EXERCISE.
Write out the whole listing below so that every line matches exactly.

INPUT MATERIAL.
————

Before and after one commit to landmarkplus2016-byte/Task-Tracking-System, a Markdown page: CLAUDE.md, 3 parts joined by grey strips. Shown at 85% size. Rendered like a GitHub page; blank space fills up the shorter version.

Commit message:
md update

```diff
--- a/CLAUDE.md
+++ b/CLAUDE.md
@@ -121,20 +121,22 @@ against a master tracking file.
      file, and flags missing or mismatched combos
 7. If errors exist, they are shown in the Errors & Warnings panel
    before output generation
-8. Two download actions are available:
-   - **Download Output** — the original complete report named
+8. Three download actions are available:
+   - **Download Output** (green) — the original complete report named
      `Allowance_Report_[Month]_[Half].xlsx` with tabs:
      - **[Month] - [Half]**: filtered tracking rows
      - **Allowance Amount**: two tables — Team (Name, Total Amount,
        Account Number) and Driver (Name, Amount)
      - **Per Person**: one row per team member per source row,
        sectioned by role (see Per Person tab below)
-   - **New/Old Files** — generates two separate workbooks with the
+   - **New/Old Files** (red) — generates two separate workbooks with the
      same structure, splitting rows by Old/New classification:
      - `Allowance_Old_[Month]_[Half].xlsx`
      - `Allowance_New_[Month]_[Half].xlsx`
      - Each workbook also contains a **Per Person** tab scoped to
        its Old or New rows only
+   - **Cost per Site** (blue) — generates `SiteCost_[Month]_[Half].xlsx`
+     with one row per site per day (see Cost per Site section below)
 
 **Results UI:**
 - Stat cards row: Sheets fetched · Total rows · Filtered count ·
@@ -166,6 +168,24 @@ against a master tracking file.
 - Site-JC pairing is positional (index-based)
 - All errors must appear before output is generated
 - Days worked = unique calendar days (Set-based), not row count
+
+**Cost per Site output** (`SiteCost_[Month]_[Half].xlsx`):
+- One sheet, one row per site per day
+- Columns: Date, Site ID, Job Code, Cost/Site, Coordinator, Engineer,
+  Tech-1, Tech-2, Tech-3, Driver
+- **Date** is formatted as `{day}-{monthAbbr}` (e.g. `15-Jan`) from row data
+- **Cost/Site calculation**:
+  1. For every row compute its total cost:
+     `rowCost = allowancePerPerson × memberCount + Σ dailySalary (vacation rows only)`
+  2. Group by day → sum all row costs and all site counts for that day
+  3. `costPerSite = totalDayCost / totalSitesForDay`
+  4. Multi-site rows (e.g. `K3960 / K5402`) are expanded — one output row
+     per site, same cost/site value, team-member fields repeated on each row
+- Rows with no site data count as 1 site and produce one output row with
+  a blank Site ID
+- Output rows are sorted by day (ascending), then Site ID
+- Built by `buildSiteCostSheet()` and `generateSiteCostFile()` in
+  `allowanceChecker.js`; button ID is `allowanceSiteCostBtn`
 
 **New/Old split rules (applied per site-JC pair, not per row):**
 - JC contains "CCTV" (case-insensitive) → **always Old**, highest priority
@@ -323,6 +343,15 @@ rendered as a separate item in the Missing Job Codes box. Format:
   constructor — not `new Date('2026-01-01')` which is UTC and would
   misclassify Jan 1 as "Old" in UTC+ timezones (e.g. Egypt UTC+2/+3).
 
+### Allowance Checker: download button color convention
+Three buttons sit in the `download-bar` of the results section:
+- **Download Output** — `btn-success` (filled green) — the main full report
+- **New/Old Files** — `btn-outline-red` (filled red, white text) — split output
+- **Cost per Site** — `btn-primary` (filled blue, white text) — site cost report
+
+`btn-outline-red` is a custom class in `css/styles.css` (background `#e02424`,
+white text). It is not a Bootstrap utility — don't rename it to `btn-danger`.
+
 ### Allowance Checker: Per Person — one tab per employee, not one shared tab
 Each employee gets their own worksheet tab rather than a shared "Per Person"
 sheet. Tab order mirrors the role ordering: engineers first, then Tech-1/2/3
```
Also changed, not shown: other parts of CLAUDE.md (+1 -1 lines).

————

WRITTEN ANSWER.
Before and after one commit to landmarkplus2016-byte/Task-Tracking-System, a Markdown page: CLAUDE.md, 3 parts joined by grey strips. Shown at 85% size. Rendered like a GitHub page; blank space fills up the shorter version.

Commit message:
md update

```diff
--- a/CLAUDE.md
+++ b/CLAUDE.md
@@ -121,20 +121,22 @@ against a master tracking file.
      file, and flags missing or mismatched combos
 7. If errors exist, they are shown in the Errors & Warnings panel
    before output generation
-8. Two download actions are available:
-   - **Download Output** — the original complete report named
+8. Three download actions are available:
+   - **Download Output** (green) — the original complete report named
      `Allowance_Report_[Month]_[Half].xlsx` with tabs:
      - **[Month] - [Half]**: filtered tracking rows
      - **Allowance Amount**: two tables — Team (Name, Total Amount,
        Account Number) and Driver (Name, Amount)
      - **Per Person**: one row per team member per source row,
        sectioned by role (see Per Person tab below)
-   - **New/Old Files** — generates two separate workbooks with the
+   - **New/Old Files** (red) — generates two separate workbooks with the
      same structure, splitting rows by Old/New classification:
      - `Allowance_Old_[Month]_[Half].xlsx`
      - `Allowance_New_[Month]_[Half].xlsx`
      - Each workbook also contains a **Per Person** tab scoped to
        its Old or New rows only
+   - **Cost per Site** (blue) — generates `SiteCost_[Month]_[Half].xlsx`
+     with one row per site per day (see Cost per Site section below)
 
 **Results UI:**
 - Stat cards row: Sheets fetched · Total rows · Filtered count ·
@@ -166,6 +168,24 @@ against a master tracking file.
 - Site-JC pairing is positional (index-based)
 - All errors must appear before output is generated
 - Days worked = unique calendar days (Set-based), not row count
+
+**Cost per Site output** (`SiteCost_[Month]_[Half].xlsx`):
+- One sheet, one row per site per day
+- Columns: Date, Site ID, Job Code, Cost/Site, Coordinator, Engineer,
+  Tech-1, Tech-2, Tech-3, Driver
+- **Date** is formatted as `{day}-{monthAbbr}` (e.g. `15-Jan`) from row data
+- **Cost/Site calculation**:
+  1. For every row compute its total cost:
+     `rowCost = allowancePerPerson × memberCount + Σ dailySalary (vacation rows only)`
+  2. Group by day → sum all row costs and all site counts for that day
+  3. `costPerSite = totalDayCost / totalSitesForDay`
+  4. Multi-site rows (e.g. `K3960 / K5402`) are expanded — one output row
+     per site, same cost/site value, team-member fields repeated on each row
+- Rows with no site data count as 1 site and produce one output row with
+  a blank Site ID
+- Output rows are sorted by day (ascending), then Site ID
+- Built by `buildSiteCostSheet()` and `generateSiteCostFile()` in
+  `allowanceChecker.js`; button ID is `allowanceSiteCostBtn`
 
 **New/Old split rules (applied per site-JC pair, not per row):**
 - JC contains "CCTV" (case-insensitive) → **always Old**, highest priority
@@ -323,6 +343,15 @@ rendered as a separate item in the Missing Job Codes box. Format:
   constructor — not `new Date('2026-01-01')` which is UTC and would
   misclassify Jan 1 as "Old" in UTC+ timezones (e.g. Egypt UTC+2/+3).
 
+### Allowance Checker: download button color convention
+Three buttons sit in the `download-bar` of the results section:
+- **Download Output** — `btn-success` (filled green) — the main full report
+- **New/Old Files** — `btn-outline-red` (filled red, white text) — split output
+- **Cost per Site** — `btn-primary` (filled blue, white text) — site cost report
+
+`btn-outline-red` is a custom class in `css/styles.css` (background `#e02424`,
+white text). It is not a Bootstrap utility — don't rename it to `btn-danger`.
+
 ### Allowance Checker: Per Person — one tab per employee, not one shared tab
 Each employee gets their own worksheet tab rather than a shared "Per Person"
 sheet. Tab order mirrors the role ordering: engineers first, then Tech-1/2/3
```
Also changed, not shown: other parts of CLAUDE.md (+1 -1 lines).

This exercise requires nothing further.